## TASK DESCRIPTION
For the entries that follow, give the number of lines holding the string "single" and nothing more.

START RECORDED INFORMATION

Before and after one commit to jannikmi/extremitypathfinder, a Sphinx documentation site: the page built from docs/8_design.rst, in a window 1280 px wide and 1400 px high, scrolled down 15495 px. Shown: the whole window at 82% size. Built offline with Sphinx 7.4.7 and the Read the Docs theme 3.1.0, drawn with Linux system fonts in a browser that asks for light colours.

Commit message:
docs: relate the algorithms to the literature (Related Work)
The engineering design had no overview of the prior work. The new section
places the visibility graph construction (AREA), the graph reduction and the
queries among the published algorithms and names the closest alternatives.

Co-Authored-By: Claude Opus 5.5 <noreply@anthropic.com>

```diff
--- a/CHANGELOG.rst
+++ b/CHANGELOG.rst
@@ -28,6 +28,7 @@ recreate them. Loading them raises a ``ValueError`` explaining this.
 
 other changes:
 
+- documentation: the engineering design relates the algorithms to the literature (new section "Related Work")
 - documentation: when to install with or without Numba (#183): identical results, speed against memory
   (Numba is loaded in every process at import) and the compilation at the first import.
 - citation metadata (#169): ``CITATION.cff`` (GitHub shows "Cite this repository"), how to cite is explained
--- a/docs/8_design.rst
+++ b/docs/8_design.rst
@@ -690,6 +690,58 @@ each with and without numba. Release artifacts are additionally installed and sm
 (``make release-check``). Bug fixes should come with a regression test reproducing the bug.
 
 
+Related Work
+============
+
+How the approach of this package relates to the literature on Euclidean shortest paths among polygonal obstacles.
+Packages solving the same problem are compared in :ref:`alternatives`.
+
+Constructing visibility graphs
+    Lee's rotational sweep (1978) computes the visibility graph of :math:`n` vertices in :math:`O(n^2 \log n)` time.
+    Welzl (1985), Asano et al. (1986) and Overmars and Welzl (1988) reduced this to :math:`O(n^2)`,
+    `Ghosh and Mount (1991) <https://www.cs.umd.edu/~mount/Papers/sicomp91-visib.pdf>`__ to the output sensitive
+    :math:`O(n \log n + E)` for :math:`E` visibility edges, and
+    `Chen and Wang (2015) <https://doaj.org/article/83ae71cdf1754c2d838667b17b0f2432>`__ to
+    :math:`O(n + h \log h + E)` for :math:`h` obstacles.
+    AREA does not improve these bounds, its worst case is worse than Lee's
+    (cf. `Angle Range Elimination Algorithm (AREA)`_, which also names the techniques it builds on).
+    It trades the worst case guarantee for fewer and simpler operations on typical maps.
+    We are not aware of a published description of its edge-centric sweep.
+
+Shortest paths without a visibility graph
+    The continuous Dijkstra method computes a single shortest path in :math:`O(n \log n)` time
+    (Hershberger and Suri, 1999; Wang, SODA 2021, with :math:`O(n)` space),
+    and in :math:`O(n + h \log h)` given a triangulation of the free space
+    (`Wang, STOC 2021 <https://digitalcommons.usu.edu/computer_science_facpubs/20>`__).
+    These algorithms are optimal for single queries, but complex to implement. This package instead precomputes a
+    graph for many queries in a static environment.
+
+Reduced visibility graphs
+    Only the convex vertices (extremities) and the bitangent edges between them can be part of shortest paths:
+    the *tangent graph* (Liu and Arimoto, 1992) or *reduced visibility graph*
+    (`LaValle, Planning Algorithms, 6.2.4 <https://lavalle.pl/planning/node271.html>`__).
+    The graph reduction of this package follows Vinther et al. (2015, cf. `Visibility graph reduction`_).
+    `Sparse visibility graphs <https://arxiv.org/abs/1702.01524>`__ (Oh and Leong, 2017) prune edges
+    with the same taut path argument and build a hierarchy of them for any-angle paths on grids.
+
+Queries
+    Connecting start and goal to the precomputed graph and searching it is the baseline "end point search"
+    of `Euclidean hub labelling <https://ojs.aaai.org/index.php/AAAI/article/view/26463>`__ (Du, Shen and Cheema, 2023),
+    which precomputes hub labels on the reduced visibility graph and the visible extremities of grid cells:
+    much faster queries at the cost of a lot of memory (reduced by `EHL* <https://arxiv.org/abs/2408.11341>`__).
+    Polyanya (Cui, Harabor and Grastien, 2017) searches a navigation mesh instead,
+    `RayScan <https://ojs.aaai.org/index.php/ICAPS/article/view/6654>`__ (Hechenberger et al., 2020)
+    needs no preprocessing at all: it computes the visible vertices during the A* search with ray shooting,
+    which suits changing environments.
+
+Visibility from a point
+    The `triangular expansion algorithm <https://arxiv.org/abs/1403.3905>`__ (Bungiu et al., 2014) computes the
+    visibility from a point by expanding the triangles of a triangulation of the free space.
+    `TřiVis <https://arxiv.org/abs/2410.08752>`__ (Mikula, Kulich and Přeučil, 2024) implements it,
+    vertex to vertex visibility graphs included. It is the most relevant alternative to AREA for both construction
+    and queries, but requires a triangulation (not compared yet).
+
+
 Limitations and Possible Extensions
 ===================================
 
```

END RECORDED INFORMATION

## SOLUTION TO THIS PROBLEM
2